I agree that precisely a hextet is really a six bit entity, but since they are so uncommon in the wild, it is probably reasonable to take a linguistic liberty.  My thought is that if you are going to be anyway, why not reduce it to a single syllable form, like a hexie or chunk?

 

We need to move on to more important matters, like monosyllabic words to replace "colon" and "colon-colon."  I suggest whack and thud, respectively.  Let's see if I can go viral.

 

Unfortunately, the Layer 2 MAC address crowd have failed to address the "colon" problem and resorted to using dashes in a lot of MAC address representations.

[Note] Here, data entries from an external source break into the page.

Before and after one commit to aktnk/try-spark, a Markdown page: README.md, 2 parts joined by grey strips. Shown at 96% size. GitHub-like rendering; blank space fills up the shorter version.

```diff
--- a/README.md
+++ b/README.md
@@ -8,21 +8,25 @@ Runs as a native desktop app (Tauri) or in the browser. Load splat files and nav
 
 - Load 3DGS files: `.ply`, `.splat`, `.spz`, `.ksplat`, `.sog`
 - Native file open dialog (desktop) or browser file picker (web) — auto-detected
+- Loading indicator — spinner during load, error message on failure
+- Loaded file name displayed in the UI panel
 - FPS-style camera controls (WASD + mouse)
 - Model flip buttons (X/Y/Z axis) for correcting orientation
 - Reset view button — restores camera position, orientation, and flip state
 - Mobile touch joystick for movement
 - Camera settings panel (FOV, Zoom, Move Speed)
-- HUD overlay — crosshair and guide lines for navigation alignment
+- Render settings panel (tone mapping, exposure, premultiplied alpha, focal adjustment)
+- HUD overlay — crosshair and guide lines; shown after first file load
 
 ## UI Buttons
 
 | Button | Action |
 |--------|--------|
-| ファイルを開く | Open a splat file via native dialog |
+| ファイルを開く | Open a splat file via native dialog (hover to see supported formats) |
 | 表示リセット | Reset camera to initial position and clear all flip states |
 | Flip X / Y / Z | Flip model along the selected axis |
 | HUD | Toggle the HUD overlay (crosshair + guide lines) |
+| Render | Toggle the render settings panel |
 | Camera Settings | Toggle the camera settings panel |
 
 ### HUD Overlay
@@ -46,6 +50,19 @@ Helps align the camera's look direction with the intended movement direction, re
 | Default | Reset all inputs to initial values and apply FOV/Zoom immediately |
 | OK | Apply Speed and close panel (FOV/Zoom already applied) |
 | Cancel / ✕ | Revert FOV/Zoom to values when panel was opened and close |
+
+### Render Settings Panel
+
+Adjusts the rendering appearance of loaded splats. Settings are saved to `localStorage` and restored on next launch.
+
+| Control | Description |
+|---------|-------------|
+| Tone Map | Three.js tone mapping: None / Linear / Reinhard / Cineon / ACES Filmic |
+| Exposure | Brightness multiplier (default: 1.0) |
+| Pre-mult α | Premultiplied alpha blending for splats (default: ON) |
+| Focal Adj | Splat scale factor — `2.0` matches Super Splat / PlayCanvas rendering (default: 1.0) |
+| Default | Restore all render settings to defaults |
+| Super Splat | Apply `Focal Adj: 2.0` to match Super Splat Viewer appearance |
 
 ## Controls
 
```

I contend that it was simply to save 5 syllables for every enunciated MAC address.

 

I have complained about the relative unpronouncability of IPv6 addresses for years, but have yet to see anyone seriously tackle the issue.

 

"Proquints" was a novel way to address the issue (http://arxiv.org/html/0901.4016) but it is strictly aligned on 16-bit quantities, so it tends to mask visibility of aggregation at any finer granularity.

The Comic Book Illustrators Guild might have issue with co-opting whack and thud.  And the slasher sisters (Whack and Back-Whack) might have issue with stealing one of the twins' name for colon.

Since period "." is often called "dot" I have seen colon called "dots" or a "two-spot."  You could always go with the older "put put" Victor Borge's version, but I never get the pronunciation quite right.

Now that we've run out of IPv4 address range assignments, time to brush up on this again.  Even if it never became official, hextet follows from octet and becomes the common usage even if not quite mathematically equivalent.